Two Serious Ladies by Jane Bowles. In case you missed the saga, two years ago, Craig bought me five books that John Waters listed as his favorites in his memoir / book of essays, Role Models. Instead of reading those books, I read Role Models. Craig held a grudge until I finally picked up one of those books, In Youth Is Pleasure (by Denton Welch), and loved it. This year I continued working my way through the John Waters books with We Need To Talk About Kevin (we’ll get to that in a bit, but it’s my favorite book that I read this year) and this very strange, very wonderful book by Jane Bowles called Two Serious Ladies. How to describe it? Well, it’s utterly unconventional yet deeply compelling; perhaps the best book I’ve ever read about the importance of travel, not in the sense of going to see a new country for the food and the culture, but to really lose yourself and to rediscover yourself in a totally foreign, exotic place. The book charts the journeys of two women, society women, who are barely acquaintances; one finds herself in South America with her husband, the other finds herself becoming a regular at a seedy bar just outside of town. The two stories don’t overlap, really, but they reflect each other in profound ways. Plus: the book is a lot of fun to read in a naughty, glass of champagne in the afternoon kind of way. I hope to reread it someday.
Notes on a Cowardly Lion by John Lahr. It’s not an exaggeration to say that John Lahr’s book, Prick Up Your Ears (a biography of the playwright Joe Orton) changed my life. Upon reading it (back in 2003, working as an intern at a law firm in L.A.) I was inspired to write a play called Tragedy At Camp Zebullon which I recklessly, and perhaps bravely, submitted to three graduate schools in playwriting: Yale, Julliard and NYU. When the acceptance letter came from the latter, my life instantly changed. It was there that I’d become a writer, sell my first book, meet Craig and most of my closest friends. Was it all because of that one book? It’s possible. After reading it, I bought a bunch of other Lahr books–a collection of his profiles, Show and Tell (which I still absolutely love: his profile of Roseanne is essential reading), biographies of Dame Edna and Cole Porter–but the one I’ve always wanted to read that I hadn’t gotten around to is the one that I read this year, the biography of his father, Bert Lahr, Notes on a Cowardly Lion. What makes this book so powerful is that it forces Lahr, who normally keeps himself at a distance from his subjects (he writes in a smart, bemused, mostly academic style) to emote–however covertly–through the text. What you get, from this book, is a real sense of what it’s like to grow up the child of a beloved celebrity; the darkness that lurks beneath a famous smile. For example, Lahr talks about watching The Wizard of Oz at home with his family; his dad at his desk, back to the TV, occasionally spinning around and poo-pooing his own work. It’s a mixture of self-hatred and self-love that fuels his father to the superstardom he attains; there’s also a deep sense of existential angst which he channels, famously, in the first American production of Waiting For Godot. The book takes you step by step through the making of an American icon and the unmaking that ensues, privately, at home.
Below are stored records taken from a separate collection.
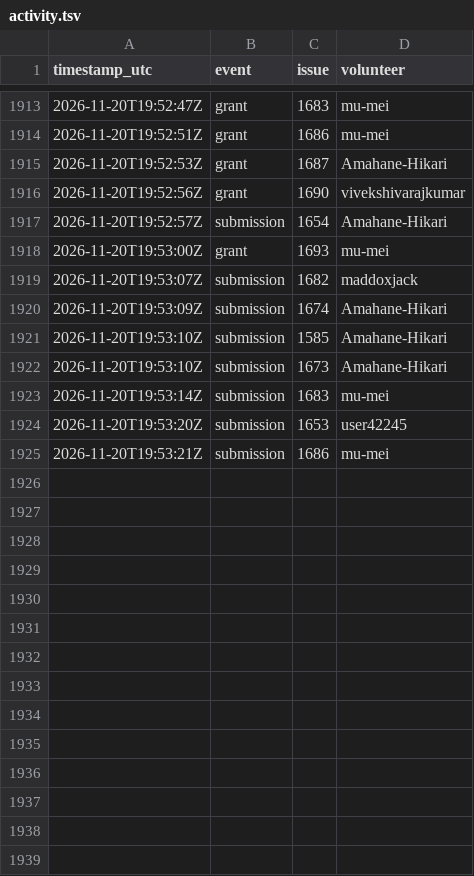
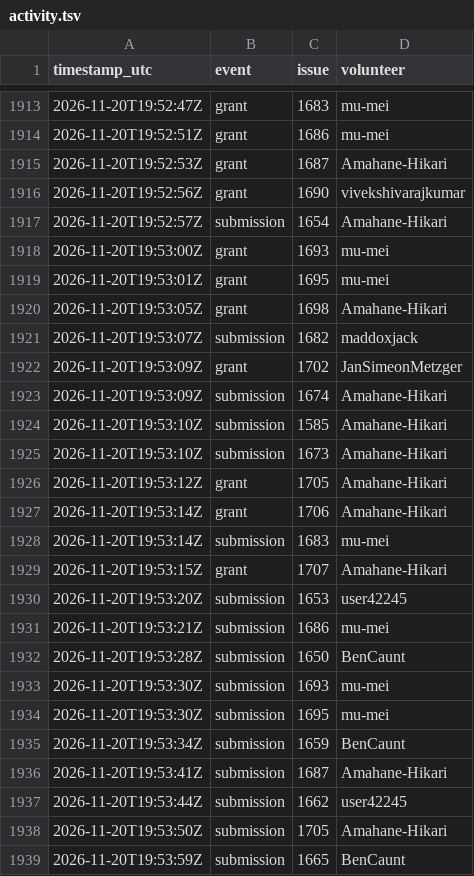
Before and after one commit to 1337isnot1337/alpoge-rh-replay, a TSV file: tracker/activity.tsv, drawn as a sheet; only a part is shown, gaps mark what is left out.

```diff
--- a/tracker/activity.tsv
+++ b/tracker/activity.tsv
@@ -1918,3 +1918,6 @@ timestamp_utc	event	issue	volunteer
 2026-11-20T19:53:00Z	grant	1693	mu-mei
+2026-11-20T19:53:01Z	grant	1695	mu-mei
+2026-11-20T19:53:05Z	grant	1698	Amahane-Hikari
 2026-11-20T19:53:07Z	submission	1682	maddoxjack
+2026-11-20T19:53:09Z	grant	1702	JanSimeonMetzger
 2026-11-20T19:53:09Z	submission	1674	Amahane-Hikari
@@ -1922,4 +1925,15 @@ timestamp_utc	event	issue	volunteer
 2026-11-20T19:53:10Z	submission	1673	Amahane-Hikari
+2026-11-20T19:53:12Z	grant	1705	Amahane-Hikari
+2026-11-20T19:53:14Z	grant	1706	Amahane-Hikari
 2026-11-20T19:53:14Z	submission	1683	mu-mei
+2026-11-20T19:53:15Z	grant	1707	Amahane-Hikari
 2026-11-20T19:53:20Z	submission	1653	user42245
 2026-11-20T19:53:21Z	submission	1686	mu-mei
+2026-11-20T19:53:28Z	submission	1650	BenCaunt
+2026-11-20T19:53:30Z	submission	1693	mu-mei
+2026-11-20T19:53:30Z	submission	1695	mu-mei
+2026-11-20T19:53:34Z	submission	1659	BenCaunt
+2026-11-20T19:53:41Z	submission	1687	Amahane-Hikari
+2026-11-20T19:53:44Z	submission	1662	user42245
+2026-11-20T19:53:50Z	submission	1705	Amahane-Hikari
+2026-11-20T19:53:59Z	submission	1665	BenCaunt
```
Also changed, not shown: 2 other files.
The Last Werewolf by Glen Duncan. The next time you go to New York, do yourself a favor: head down to the Three Lives bookstore in the West Village and let one of the people there steer you towards a book. Carol never fails me. She recommended this book in February, when it was icy and gray outside, and it was a perfect pairing of weather and content. Imagine a pulpy werewolf book imbued with style, sensitivity and sophistication, and you’ll get the idea here. There’s a lot of plot that happens–the protagonist lives up to the title, he really is the last werewolf–but the turns come quick and genuinely take you by surprise. Some are upsetting. There’s also graphic sex, insane violence, lavish settings: think James Bond by way of True Blood. As much as I enjoyed myself reading it, I’m not necessarily eager to read the sequel (Talulah Rising). Maybe that says something.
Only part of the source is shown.